**Source records:**
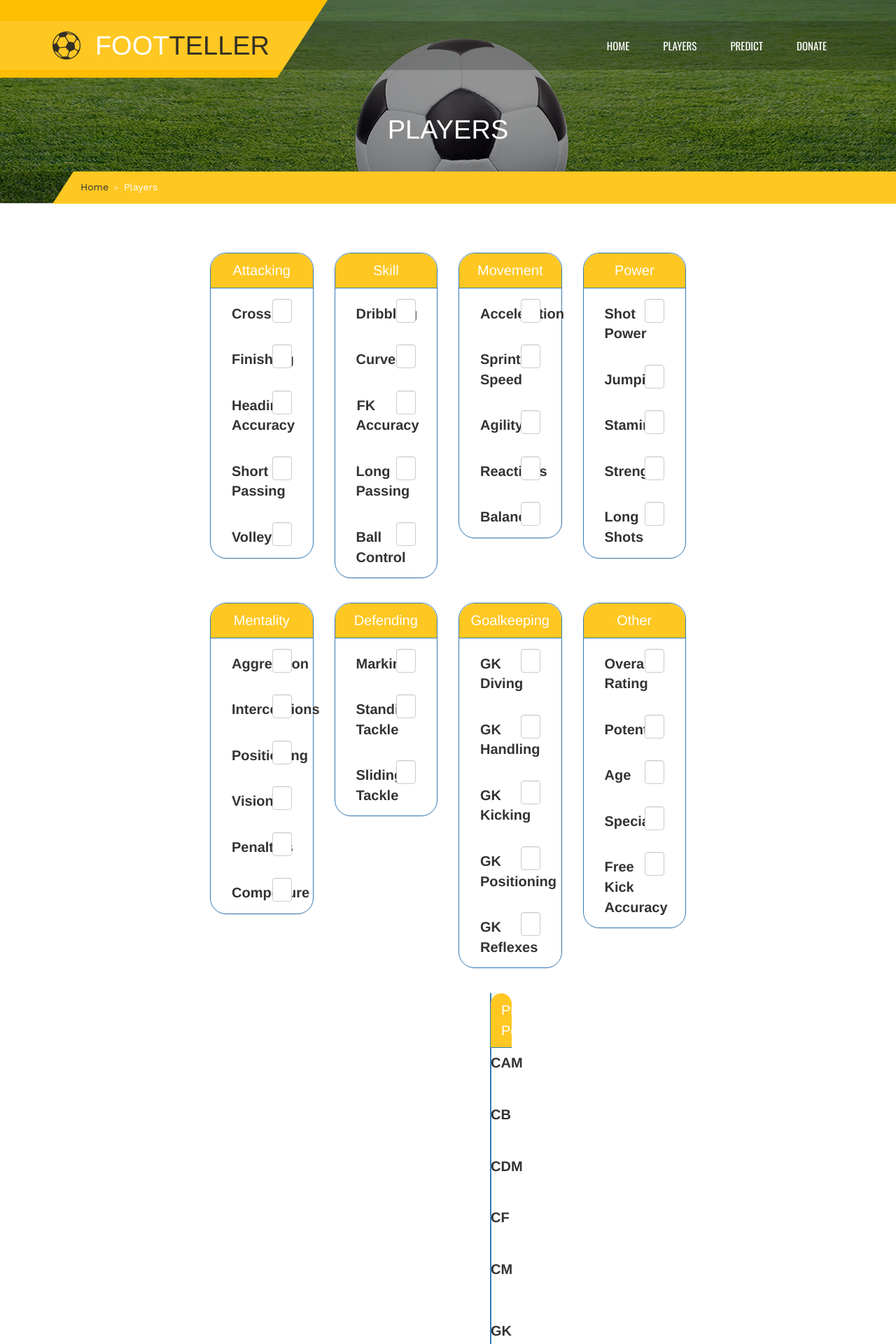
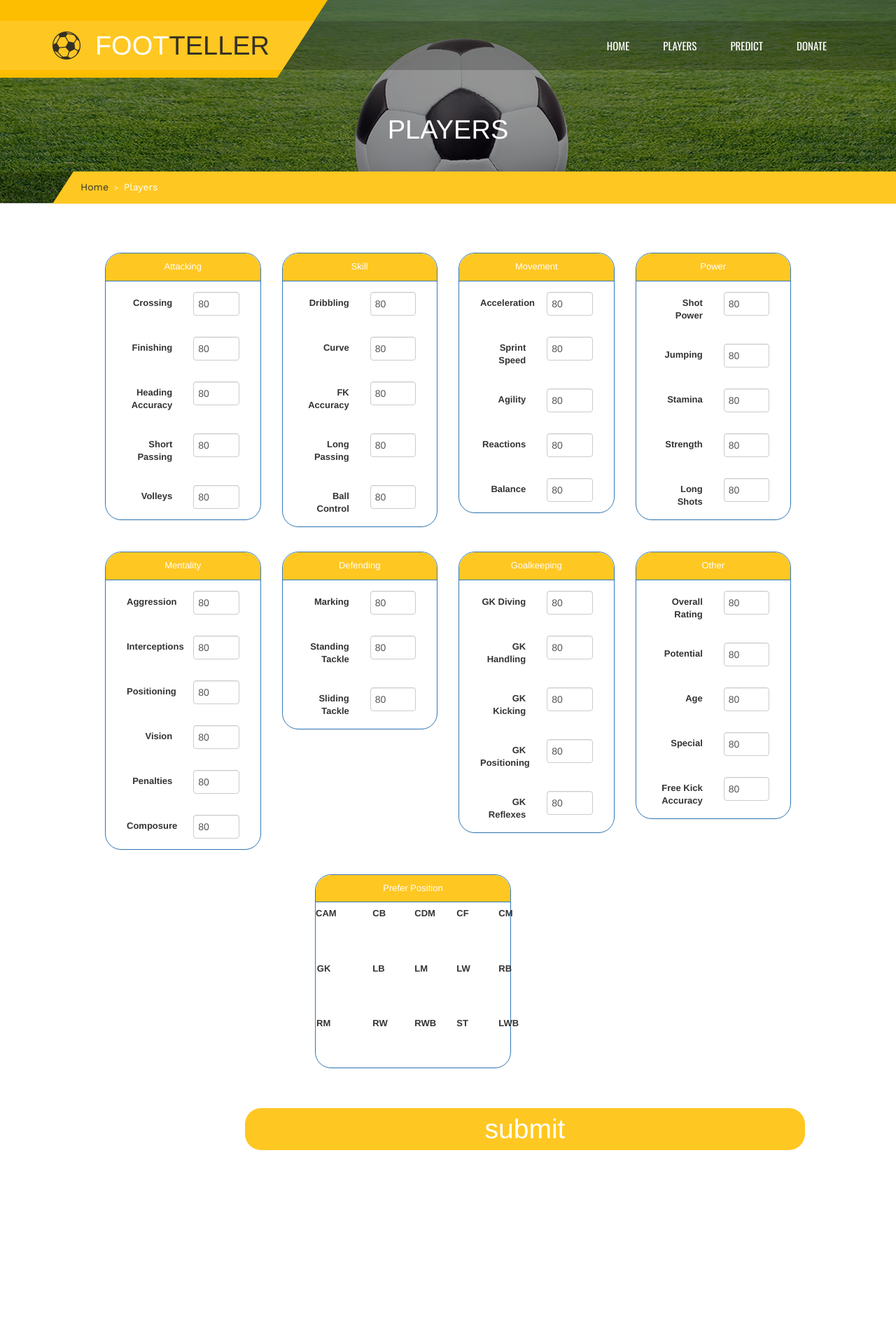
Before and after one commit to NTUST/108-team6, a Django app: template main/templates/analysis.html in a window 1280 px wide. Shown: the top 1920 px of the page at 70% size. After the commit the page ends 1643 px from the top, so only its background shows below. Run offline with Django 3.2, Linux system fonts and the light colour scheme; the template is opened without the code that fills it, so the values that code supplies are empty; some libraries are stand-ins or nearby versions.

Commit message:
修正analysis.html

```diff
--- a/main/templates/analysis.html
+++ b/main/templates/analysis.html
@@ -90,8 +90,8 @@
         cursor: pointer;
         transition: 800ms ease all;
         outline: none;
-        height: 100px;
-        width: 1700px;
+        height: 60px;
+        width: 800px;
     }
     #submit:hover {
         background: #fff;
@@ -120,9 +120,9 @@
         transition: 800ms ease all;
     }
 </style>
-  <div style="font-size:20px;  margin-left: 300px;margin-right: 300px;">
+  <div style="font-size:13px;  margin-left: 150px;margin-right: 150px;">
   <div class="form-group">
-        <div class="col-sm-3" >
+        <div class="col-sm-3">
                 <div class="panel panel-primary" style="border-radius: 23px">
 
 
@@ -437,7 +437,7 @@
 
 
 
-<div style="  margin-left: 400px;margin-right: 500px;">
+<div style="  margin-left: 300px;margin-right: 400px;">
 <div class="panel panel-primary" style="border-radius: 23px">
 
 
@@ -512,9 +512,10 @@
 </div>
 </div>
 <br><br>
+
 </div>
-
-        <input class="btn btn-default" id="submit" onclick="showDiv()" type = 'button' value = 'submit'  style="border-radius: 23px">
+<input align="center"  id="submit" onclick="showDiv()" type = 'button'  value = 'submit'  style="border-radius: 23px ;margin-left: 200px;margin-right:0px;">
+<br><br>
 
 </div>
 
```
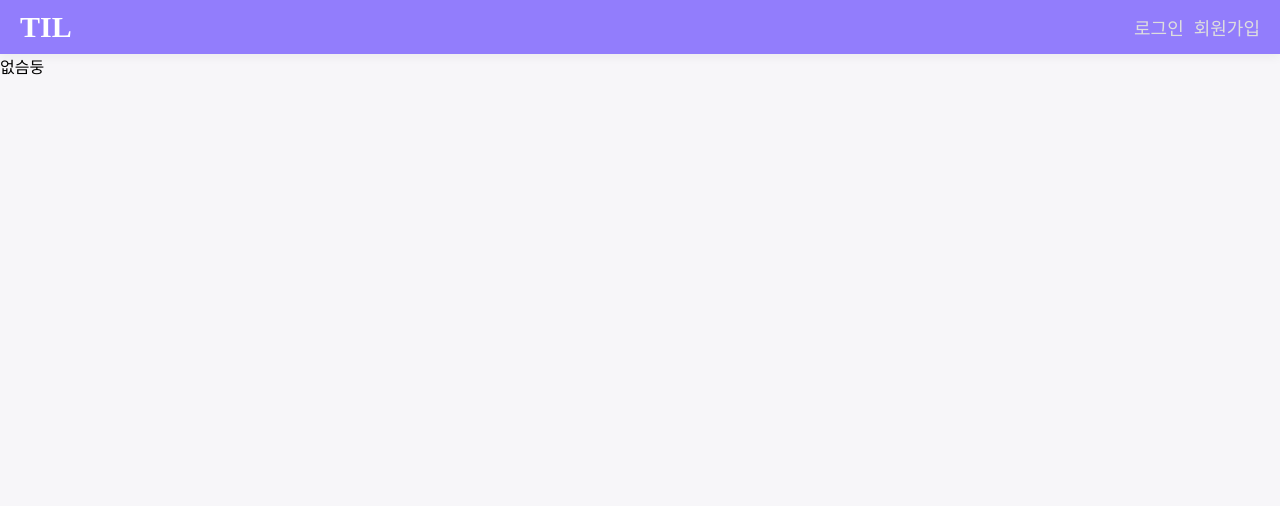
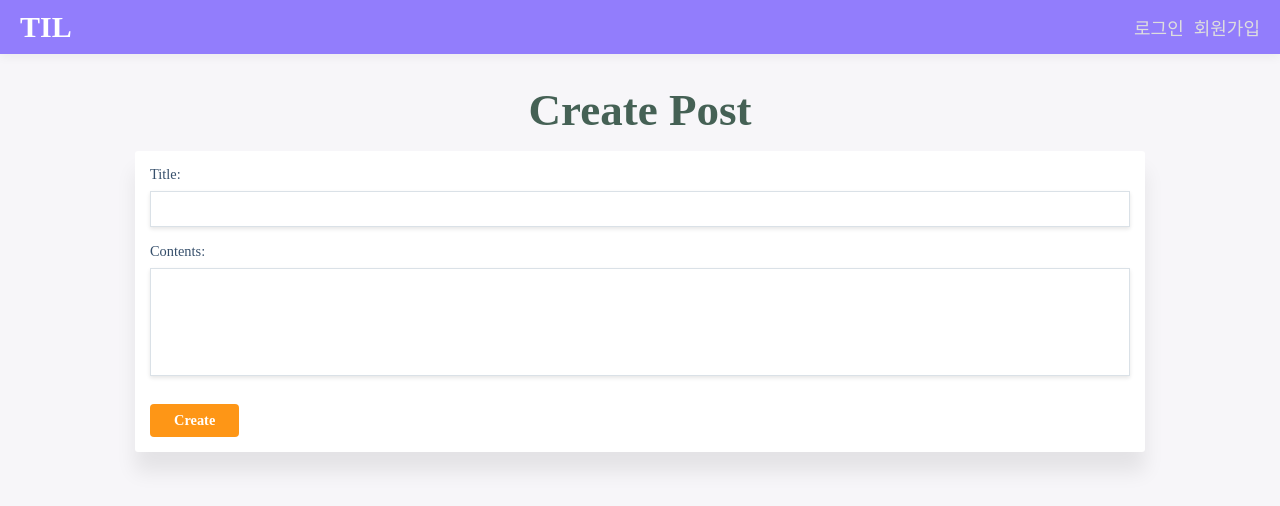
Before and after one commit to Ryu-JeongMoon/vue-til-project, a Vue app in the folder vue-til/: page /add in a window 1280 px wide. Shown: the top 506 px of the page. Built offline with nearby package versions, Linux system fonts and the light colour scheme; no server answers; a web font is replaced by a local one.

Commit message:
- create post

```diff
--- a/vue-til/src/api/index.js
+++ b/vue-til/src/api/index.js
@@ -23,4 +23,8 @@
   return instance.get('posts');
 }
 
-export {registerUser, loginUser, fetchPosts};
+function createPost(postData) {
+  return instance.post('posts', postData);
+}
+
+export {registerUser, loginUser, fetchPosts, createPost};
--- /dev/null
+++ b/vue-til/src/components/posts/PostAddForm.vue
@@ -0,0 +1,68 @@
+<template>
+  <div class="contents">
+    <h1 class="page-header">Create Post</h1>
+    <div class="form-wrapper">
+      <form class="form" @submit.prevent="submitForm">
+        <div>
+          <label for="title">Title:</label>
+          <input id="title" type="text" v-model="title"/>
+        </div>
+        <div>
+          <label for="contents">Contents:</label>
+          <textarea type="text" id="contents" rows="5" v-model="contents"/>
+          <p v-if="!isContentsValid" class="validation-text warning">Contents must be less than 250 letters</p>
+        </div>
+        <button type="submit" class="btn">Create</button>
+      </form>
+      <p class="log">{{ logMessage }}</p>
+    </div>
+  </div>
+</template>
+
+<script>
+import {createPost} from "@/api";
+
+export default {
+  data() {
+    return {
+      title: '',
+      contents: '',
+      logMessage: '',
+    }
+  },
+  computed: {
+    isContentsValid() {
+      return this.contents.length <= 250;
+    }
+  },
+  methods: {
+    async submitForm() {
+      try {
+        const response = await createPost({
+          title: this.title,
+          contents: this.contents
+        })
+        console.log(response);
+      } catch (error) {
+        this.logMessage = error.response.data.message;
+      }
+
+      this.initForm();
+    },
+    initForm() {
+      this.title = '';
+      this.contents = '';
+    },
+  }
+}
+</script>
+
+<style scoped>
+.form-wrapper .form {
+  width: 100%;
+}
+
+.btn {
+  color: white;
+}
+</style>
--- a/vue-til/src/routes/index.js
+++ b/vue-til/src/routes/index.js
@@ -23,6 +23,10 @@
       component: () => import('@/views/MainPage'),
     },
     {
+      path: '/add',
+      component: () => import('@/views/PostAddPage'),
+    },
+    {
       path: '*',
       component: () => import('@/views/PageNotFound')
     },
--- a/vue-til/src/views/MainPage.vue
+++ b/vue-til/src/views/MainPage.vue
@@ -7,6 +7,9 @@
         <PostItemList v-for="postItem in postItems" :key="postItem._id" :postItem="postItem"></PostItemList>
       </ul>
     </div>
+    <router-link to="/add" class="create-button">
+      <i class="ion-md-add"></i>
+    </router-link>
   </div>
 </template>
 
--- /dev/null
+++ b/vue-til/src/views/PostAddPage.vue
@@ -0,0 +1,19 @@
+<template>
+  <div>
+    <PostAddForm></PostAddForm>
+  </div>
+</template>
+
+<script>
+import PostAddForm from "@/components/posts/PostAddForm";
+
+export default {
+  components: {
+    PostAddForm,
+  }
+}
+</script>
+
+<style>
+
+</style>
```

**EXERCISE DIRECTIONS:**
Copy every entry exactly, leaving out the pictures.

**RESPONSE BOX:**
Before and after one commit to NTUST/108-team6, a Django app: template main/templates/analysis.html in a window 1280 px wide. Shown: the top 1920 px of the page at 70% size. After the commit the page ends 1643 px from the top, so only its background shows below. Run offline with Django 3.2, Linux system fonts and the light colour scheme; the template is opened without the code that fills it, so the values that code supplies are empty; some libraries are stand-ins or nearby versions.

Commit message:
修正analysis.html

```diff
--- a/main/templates/analysis.html
+++ b/main/templates/analysis.html
@@ -90,8 +90,8 @@
         cursor: pointer;
         transition: 800ms ease all;
         outline: none;
-        height: 100px;
-        width: 1700px;
+        height: 60px;
+        width: 800px;
     }
     #submit:hover {
         background: #fff;
@@ -120,9 +120,9 @@
         transition: 800ms ease all;
     }
 </style>
-  <div style="font-size:20px;  margin-left: 300px;margin-right: 300px;">
+  <div style="font-size:13px;  margin-left: 150px;margin-right: 150px;">
   <div class="form-group">
-        <div class="col-sm-3" >
+        <div class="col-sm-3">
                 <div class="panel panel-primary" style="border-radius: 23px">
 
 
@@ -437,7 +437,7 @@
 
 
 
-<div style="  margin-left: 400px;margin-right: 500px;">
+<div style="  margin-left: 300px;margin-right: 400px;">
 <div class="panel panel-primary" style="border-radius: 23px">
 
 
@@ -512,9 +512,10 @@
 </div>
 </div>
 <br><br>
+
 </div>
-
-        <input class="btn btn-default" id="submit" onclick="showDiv()" type = 'button' value = 'submit'  style="border-radius: 23px">
+<input align="center"  id="submit" onclick="showDiv()" type = 'button'  value = 'submit'  style="border-radius: 23px ;margin-left: 200px;margin-right:0px;">
+<br><br>
 
 </div>
 
```
Before and after one commit to Ryu-JeongMoon/vue-til-project, a Vue app in the folder vue-til/: page /add in a window 1280 px wide. Shown: the top 506 px of the page. Built offline with nearby package versions, Linux system fonts and the light colour scheme; no server answers; a web font is replaced by a local one.

Commit message:
- create post

```diff
--- a/vue-til/src/api/index.js
+++ b/vue-til/src/api/index.js
@@ -23,4 +23,8 @@
   return instance.get('posts');
 }
 
-export {registerUser, loginUser, fetchPosts};
+function createPost(postData) {
+  return instance.post('posts', postData);
+}
+
+export {registerUser, loginUser, fetchPosts, createPost};
--- /dev/null
+++ b/vue-til/src/components/posts/PostAddForm.vue
@@ -0,0 +1,68 @@
+<template>
+  <div class="contents">
+    <h1 class="page-header">Create Post</h1>
+    <div class="form-wrapper">
+      <form class="form" @submit.prevent="submitForm">
+        <div>
+          <label for="title">Title:</label>
+          <input id="title" type="text" v-model="title"/>
+        </div>
+        <div>
+          <label for="contents">Contents:</label>
+          <textarea type="text" id="contents" rows="5" v-model="contents"/>
+          <p v-if="!isContentsValid" class="validation-text warning">Contents must be less than 250 letters</p>
+        </div>
+        <button type="submit" class="btn">Create</button>
+      </form>
+      <p class="log">{{ logMessage }}</p>
+    </div>
+  </div>
+</template>
+
+<script>
+import {createPost} from "@/api";
+
+export default {
+  data() {
+    return {
+      title: '',
+      contents: '',
+      logMessage: '',
+    }
+  },
+  computed: {
+    isContentsValid() {
+      return this.contents.length <= 250;
+    }
+  },
+  methods: {
+    async submitForm() {
+      try {
+        const response = await createPost({
+          title: this.title,
+          contents: this.contents
+        })
+        console.log(response);
+      } catch (error) {
+        this.logMessage = error.response.data.message;
+      }
+
+      this.initForm();
+    },
+    initForm() {
+      this.title = '';
+      this.contents = '';
+    },
+  }
+}
+</script>
+
+<style scoped>
+.form-wrapper .form {
+  width: 100%;
+}
+
+.btn {
+  color: white;
+}
+</style>
--- a/vue-til/src/routes/index.js
+++ b/vue-til/src/routes/index.js
@@ -23,6 +23,10 @@
       component: () => import('@/views/MainPage'),
     },
     {
+      path: '/add',
+      component: () => import('@/views/PostAddPage'),
+    },
+    {
       path: '*',
       component: () => import('@/views/PageNotFound')
     },
--- a/vue-til/src/views/MainPage.vue
+++ b/vue-til/src/views/MainPage.vue
@@ -7,6 +7,9 @@
         <PostItemList v-for="postItem in postItems" :key="postItem._id" :postItem="postItem"></PostItemList>
       </ul>
     </div>
+    <router-link to="/add" class="create-button">
+      <i class="ion-md-add"></i>
+    </router-link>
   </div>
 </template>
 
--- /dev/null
+++ b/vue-til/src/views/PostAddPage.vue
@@ -0,0 +1,19 @@
+<template>
+  <div>
+    <PostAddForm></PostAddForm>
+  </div>
+</template>
+
+<script>
+import PostAddForm from "@/components/posts/PostAddForm";
+
+export default {
+  components: {
+    PostAddForm,
+  }
+}
+</script>
+
+<style>
+
+</style>
```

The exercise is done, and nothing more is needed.